Kwantlen Polytechnic University backtracks on Access Copyright agreement

President Alan Davis doesn’t know why the deal wasn’t signed, but says Kwantlen is better off without it.

President Alan Davis doesn’t know why the deal wasn’t signed, but says Kwantlen is better off without it.

By Sarah Schuchard
[associate news editor]

Kwantlen Polytechnic University has not signed on to Access Copyright and has no plans to do so, despite earlier announcements from the former president that they already had signed the agreement.

The transition from former Kwantlen president John McKendry (right) to current president Alan Davis (left) has led in a shift in the university’s position on the controversial Access Copyright agreement. (Photos courtesy Kwantlen)

According to current president Alan Davis, who took office in September, the turnaround of senior Kwantlen staff means that no one is entirely certain as to why the agreement was not signed. Both former interim president John McKendry and former vice president of academics Anne Lavack left the university in late August.

“When I arrived, it had not been signed and I don’t quite know exactly why,” said Davis. “One thing I can say is there was probably not enough discussion internally.”

Davis informed members of the university about his discovery in September and has since asserted that being independent from Access Copyright was the better decision for Kwantlen.

Christopher Girodat, a student representative on the university senate and the chairperson of the Kwantlen Student Association’s (KSA) executive, expressed concern that the university had missed the June signing deadline and didn’t inform the senate, but overall was happy with the final result.

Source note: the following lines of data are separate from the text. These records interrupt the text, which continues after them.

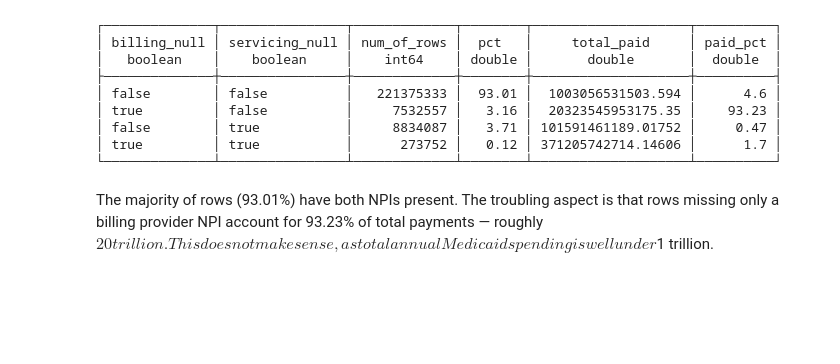
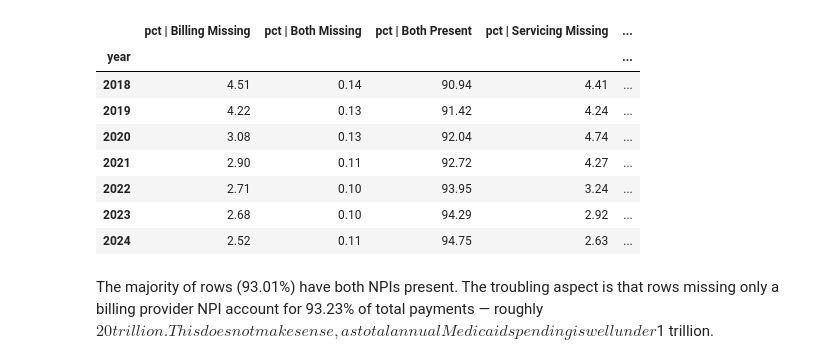
Before and after one commit to adilkassim/medicaid-provider-spending, a Jupyter notebook: notebooks/eda_new.ipynb, the cells around one changed output. Cells and saved outputs as stored; diff of their text form; code cells hidden in the pictures; blank space fills up the shorter version.

```diff
--- a/notebooks/eda_new.ipynb
+++ b/notebooks/eda_new.ipynb
@@ -62,28 +218,57 @@ GROUP BY all
 └──────────────┴────────────────┴─────────────┴────────────────────┘
 # %%
-con.sql("""
+df = con.sql("""
+WITH agg AS (
+    SELECT
+        SUBSTR(CLAIM_FROM_MONTH, 1, 4) AS year,
+        (BILLING_PROVIDER_NPI_NUM IS NULL) AS billing_null,
+        (SERVICING_PROVIDER_NPI_NUM IS NULL) AS servicing_null,
+        COUNT(*) AS num_of_rows,
+        SUM(TOTAL_PAID) AS total_paid
+    FROM dataset
+    GROUP BY ALL
+)
 SELECT
-    (BILLING_PROVIDER_NPI_NUM IS NULL) AS billing_null,
-    (SERVICING_PROVIDER_NPI_NUM IS NULL) AS servicing_null,
-    COUNT(*) as num_of_rows,
-    ROUND(COUNT(*) * 100.0 / SUM(COUNT(*)) OVER (), 2) as pct,
-    SUM(TOTAL_PAID) as total_paid,
-    ROUND(SUM(TOTAL_PAID) * 100.0 / SUM(SUM(TOTAL_PAID)) OVER (), 2) as paid_pct
-FROM
-    dataset
-group by all
-"""
-)
+    year,
+    billing_null,
+    servicing_null,
+    num_of_rows,
+    ROUND(num_of_rows * 100.0 / SUM(num_of_rows) OVER (PARTITION BY year), 2) AS pct,
+    total_paid,
+    ROUND(total_paid * 100.0 / SUM(total_paid) OVER (PARTITION BY year), 2) AS paid_pct
+FROM agg
+ORDER BY year
+""").to_df()
-# %% [output]
-┌──────────────┬────────────────┬─────────────┬────────┬────────────────────┬──────────┐
-│ billing_null │ servicing_null │ num_of_rows │  pct   │     total_paid     │ paid_pct │
-│   boolean    │    boolean     │    int64    │ double │       double       │  double  │
-├──────────────┼────────────────┼─────────────┼────────┼────────────────────┼──────────┤
-│ false        │ false          │   221375333 │  93.01 │  1003056531503.594 │      4.6 │
-│ true         │ false          │     7532557 │   3.16 │  20323545953175.35 │    93.23 │
-│ false        │ true           │     8834087 │   3.71 │ 101591461189.01752 │     0.47 │
-│ true         │ true           │      273752 │   0.12 │ 371205742714.14606 │      1.7 │
-└──────────────┴────────────────┴─────────────┴────────┴────────────────────┴──────────┘
+# %%
+
+df["status"] = (
+    df[["billing_null", "servicing_null"]]
+    .apply(lambda r: (
+        "Both Missing"       if r.billing_null and r.servicing_null else
+        "Billing Missing"    if r.billing_null else
+        "Servicing Missing"  if r.servicing_null else
+        "Both Present"
+    ), axis=1)
+)
+
+pivot = (
+    df[["year", "status", "pct", "paid_pct"]]
+    .pivot(index="year", columns="status", values=["pct", "paid_pct"])
+    .round(2)
+)
+
+pivot.columns = [f"{stat} | {col}" for stat, col in pivot.columns]
+pivot
+# %% [output]
+|  | pct | Billing Missing | pct | Both Missing | pct | Both Present | pct | Servicing Missing | ... |
+| year |  |  |  |  | ... |
+| 2018 | 4.51 | 0.14 | 90.94 | 4.41 | ... |
+| 2019 | 4.22 | 0.13 | 91.42 | 4.24 | ... |
+| 2020 | 3.08 | 0.13 | 92.04 | 4.74 | ... |
+| 2021 | 2.90 | 0.11 | 92.72 | 4.27 | ... |
+| 2022 | 2.71 | 0.10 | 93.95 | 3.24 | ... |
+| 2023 | 2.68 | 0.10 | 94.29 | 2.92 | ... |
+| 2024 | 2.52 | 0.11 | 94.75 | 2.63 | ... |
 # %% [markdown]
 The majority of rows (93.01%) have both NPIs present. The troubling aspect is that rows missing only a billing provider NPI account for 93.23% of total payments — roughly $20 trillion. This does not make sense, as total annual Medicaid spending is well under $1 trillion.
 # %% [markdown]
```
Also changed, not shown: parts of 40 cells of this notebook.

“Thanks to the Fair Use decision in the Supreme Court, and with expanded definitions of copyright in government we’re finding out that a lot of the content that we paid for under the license agreement we can access for free for educational fair use,” said Girodat.

“All together the KSA believes that the costs will be less for the students and less for the university.”

According to information posted on Kwantlen’s website there are four reasons why the university didn’t sign: Access Copyright has requested a large fee for each full time student; a large reporting and survey component might have been needed; recent court changes had allowed for more legal access to copyrighted material; and Kwantlen already had access to a large amount of material provided under Access Copyright through other licenses.

Last summer, Kwantlen’s then-president, McKendry, publicly took on critics from the faculty and student associations last summer, when he declared that Kwantlen would sign on to the agreement by the June 30, 2012 deadline, over their objections.

At the time, Mckendry argued that Kwantlen lacked the maturity and establishment that other schools may have to provide its students with “in house copyright.” He claimed that the university would be forced to hire more staff to handle copyright issues if they didn’t sign on to the agreement. He also expressed confusion with complaints from critics with the university community.

“I really don’t know what the problem is with the agreement,” he said. “I have five key questions from the KSA and I have addressed all of them, so I don’t understand what is the concern.”

In an interview with The Runner Davis insisted that any cost required for obtaining copyrighted materials would not be seen by students, or affect the cost of tuition. However, the university is still not entirely aware of all the potential costs that could result from not signing the agreement.

The university senate created a copyright subcommittee in December with the intention of holding forums and discussing the dynamics of fair dealings.

“It’s a very exciting time for the evolution of access to quality content,” said Davis.

“It’s a very key part for the teaching enterprise . . . the plan will be, that it will be much cheaper, and more accessible. That’s the future.